  1. If there is a U.S. Passport Agency in your area, this is the best option. However, remember that many Passport Agency sites will NOT accept walk-ins unless a person has proof that he/she will be traveling outside the U.S. in the next 14 days. Check the listing on the website before you go to be sure that your in-person application will be accepted.
  2. There are many satellite office locations, such as libraries, courthouses, and post offices, which can receive passport applications. However, if you apply at such a location, you WILL need to hand over your child's documents for sending to the U.S. Passport Agency; they will be returned. While use of an overnight delivery service does not guarantee safe arrival of documents, some parents prefer to request this higher-cost option, in the belief that the distinctive envelope is more visible and easily tracked.
  3. You may wish to call the site first to ensure that personnel are familiar with the Child Citizenship Act of 2000 and automatic citizenship. If they are not, and this may be the case in an occasional satellite location, you could experience unnecessary difficulties.
  4. If you experience difficulties, and speaking with a supervisor does not resolve the problem, try another passport site or consult your Joint Council member adoption agency.
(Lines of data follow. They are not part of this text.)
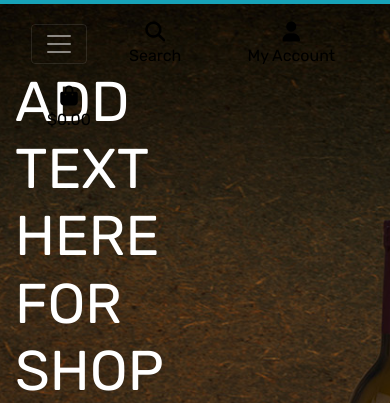
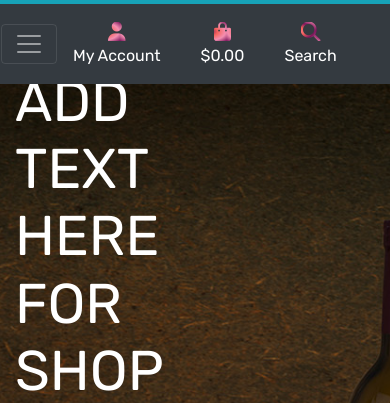
Before and after one commit to Code-Institute-Submissions/ecommerce-pp5-2, a Django app: page / in a window 390 px wide. Shown: the part 23-426 px from the top of the page. Run offline with Django 3.2, Linux system fonts and the light colour scheme; some libraries are stand-ins or nearby versions.

Commit message:
Edit to display size for small and medium screens

```diff
--- a/static/css/style.css
+++ b/static/css/style.css
@@ -132,6 +132,10 @@ body {
 
 .border-black {
     border: 1px solid black !important;
+}
+
+.bg-black {
+    background: #000000 !important;
 }
 
 /* ICONS */
--- a/templates/base.html
+++ b/templates/base.html
@@ -44,16 +44,25 @@
                 <h6 class="logo-font my-1">Free delivery on orders over ${{ free_shipping_threshold }}!</h6>
             </div>
         </div>
-        <div id="topnav" class="row bg-dark pt-lg-2 d-none d-lg-flex">
-            <div class="col-12 col-lg-4 my-auto py-1 py-lg-0 text-lg-left">
+        <div id="topnav" class="row pt-lg-2 bg-dark d-lg-flex">
+            <div class="col-12 col-lg-4 d-sm-none d-md-block d-none d-sm-block my-auto py-1 py-lg-0 text-lg-left">
                 <!-- THE LOGO - REVIEW AND MAKE CHANGES - uppercase? strong? 700 or 400 plus upper & strong-->
                 <a href="{% url 'home' %}" class="nav-link main-logo-link">
                     <h2 class="logo"><span class="grad">The Wine Society</span></h2>
                 </a>
             </div>
                 <div class="row bg-dark">
+                    <nav class="navbar navbar-expand-lg navbar-dark text-white w-100">
+                        <button class="navbar-toggler" type="button" data-toggle="collapse" data-target="#main-nav"
+                            aria-controls="main-nav" aria-expanded="false" aria-label="Toggle navigation">
+                            <span class="navbar-toggler-icon"></span>
+                        </button>
+                        {% include 'includes/mobile-top-header.html' %}
+                        {% include 'includes/main-nav.html' %}
+                    </nav>
+
                 <!-- SHOPPING BAG AND ACCOUNT -->
-                <div class="col-12 col-lg-4 my-auto py-1 py-lg-0">
+                <div class="col-12 col-lg-4 my-auto py-1 py-lg-0 d-none d-lg-block">
                     <ul class="list-inline list-unstyled text-center text-lg-right-my-0">
                         <li class="list-inline-item dropdown">
                             <a class="text-black nav-link" href="#" id="user-options" data-toggle="dropdown" aria-haspopup="true"
@@ -99,15 +108,6 @@
                 </div>
             </div>
         </div>
-        <nav class="navbar navbar-expand-lg navbar-dark text-white w-100">
-            <button class="navbar-toggler" type="button" data-toggle="collapse" data-target="#main-nav" aria-controls="main-nav"
-                aria-expanded="false" aria-label="Toggle navigation">
-                <span class="navbar-toggler-icon"></span>
-            </button>
-            {% include 'includes/mobile-top-header.html' %}
-            {% include 'includes/main-nav.html' %}
-        </nav>
-
     </header>
 
 
@@ -123,8 +123,6 @@
 
     {% block postloadjs %}
     {% endblock %}
-
-{% include 'includes/search-modal.html' %}
 </body>
 
 </html>
--- a/templates/includes/mobile-top-header.html
+++ b/templates/includes/mobile-top-header.html
@@ -1,33 +1,10 @@
-<li class="list-inline-item">
-    <a class="text-black nav-link d-block d-lg-none" href="#" id="mobile-search" data-toggle="dropdown"
-        aria-haspopup="true" aria-expanded="false">
-        <div class="text-center">
-            <div><i class="fas fa-search fa-lg"></i></div>
-            <p class="my-0">Search</p>
-        </div>
-    </a>
-    <div class="dropdown-menu border-0 w-100 p-3 rounded-0 my-0" aria-labelledby="mobile-search">
-        <form class="form" method="GET" action="">
-            <div class="input-group w-100">
-                <input class="form-control border border-black rounded-0" type="text" name="q"
-                    placeholder="Search our site">
-                <div class="input-group-append">
-                    <button class="form-control form-control btn btn-black border border-black rounded-0" type="submit">
-                        <span class="icon">
-                            <i class="fas fa-search"></i>
-                        </span>
-                    </button>
-                </div>
-            </div>
-        </form>
-    </div>
-</li>
+
 <li class="list-inline-item dropdown">
     <a class="text-black nav-link d-block d-lg-none" href="#" id="user-options" data-toggle="dropdown"
         aria-haspopup="true" aria-expanded="false">
         <div class="text-center">
-            <div><i class="fas fa-user fa-lg"></i></div>
-            <p class="my-0">My Account</p>
+            <div><span class="man-color"><i class="fas fa-user fa-lg"></i></span></div>
+            <p class="my-0 text-white">My Account</p>
         </div>
     </a>
     <div class="dropdown-menu border-0" aria-labelledby="user-options">
@@ -38,7 +15,7 @@
             <a href="" class="dropdown-item">My Profile</a>
             <a href="{% url 'account_logout' %}" class="dropdown-item">Logout</a>
         {% else %}
-         <a href="{% url 'account_signup' %}" class="dropdown-item">Register</a>
+        <a href="{% url 'account_signup' %}" class="dropdown-item">Register</a>
             <a href="{% url 'account_login' %}" class="dropdown-item">Login</a>
         {% endif %}
     </div>
@@ -47,8 +24,8 @@
     <a class="{% if grand_total %}text-primary font-weight-bold{% else %}text-black{% endif %} nav-link d-block d-lg-none"
         href="">
         <div class="text-center">
-            <div><i class="fas fa-shopping-bag fa-lg"></i></div>
-            <p class="my-0">
+            <div><span class="man-color"><i class="fas fa-shopping-bag fa-lg"></i></span></div>
+            <p class="my-0 text-white">
                 {% if grand_total %}
                 ${{ grand_total|floatformat:2 }}
                 {% else %}
@@ -58,3 +35,28 @@
         </div>
     </a>
 </li>
+<li class="list-inline-item">
+    <a class="text-black nav-link d-block d-lg-none" href="#" id="mobile-search" data-toggle="dropdown"
+        aria-haspopup="true" aria-expanded="false">
+        <div class="text-center">
+            <div><span class="bag-color"><i class="fas fa-search fa-lg"></i></span></div>
+
+            <p class="my-0 text-white">Search</p>
+        </div>
+    </a>
+    <div class="dropdown-menu border-0 w-100 p-3 rounded-0 my-0" aria-labelledby="mobile-search">
+        <form class="form" method="GET" action="">
+            <div class="input-group w-100">
+                <input class="form-control border border-black rounded-0" type="text" name="q"
+                    placeholder="Search our site">
+                <div class="input-group-append">
+                    <button class="form-control form-control btn btn-black border border-black rounded-0" type="submit">
+                        <span class="icon bag-color">
+                            <i class="fas fa-search fa-sm"></i>
+                        </span>
+                    </button>
+                </div>
+            </div>
+        </form>
+    </div>
+</li>
```
Lines whose indentation alone changed are shown as unchanged.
Your agency, with the assistance of Joint Council, may be able to contact a regional Passport Agency official who can help.

Important Notice
U.S. Department of State
Bureau of Consular Affairs
Passport Services

New U.S. Passport Requirement
All Minors Must Appear in Person

To enhance the accurate identification of passport applicants and aid in the prevention of international child abduction and trafficking, the Department of State’s Bureau of Consular Affairs has begun requiring the personal appearance of all minors applying for U.S. passports.

This applies to all regular, official and diplomatic passports for children under the age of 14, even if the child has previously been issued a passport. Prior to the introduction of this requirement, parents were not routinely required to bring a child under the age of 14 with them when they applied on the child’s behalf. Now, when applying for a passport on behalf of a minor under the age of 14, parents are required to have their child present and submit documentation of parental relationship and consent, as well as comply with all other documentation requirements for the issuance of a passport.

The personal appearance requirement for all minors is a further step towards ensuring the integrity of the passport application process. This change will help to verify the identity of minor applicants and aid in the prevention of international child abduction and trafficking.

For additional information about passport application requirements, please visit the Passport Information page at: http://travel.state.gov/passport/index.html or call the National Passport Information Center.

National Passport Information Center
Toll-free: 1-877-487-2778
Monday – Friday 8 a.m. to 8 p.m., Eastern Time
npic@state.gov




All information on this page has been reprinted with permission from JCICS, of which the Alliance For Children is a member agency.


For additional information about passport application requirements, please visit the Passport Information page or call the National Passport Information Center.

National Passport Information Center
Toll-free: 1-877-487-2778
Monday - Friday 8 a.m. to 8 p.m., EST
npic@state.gov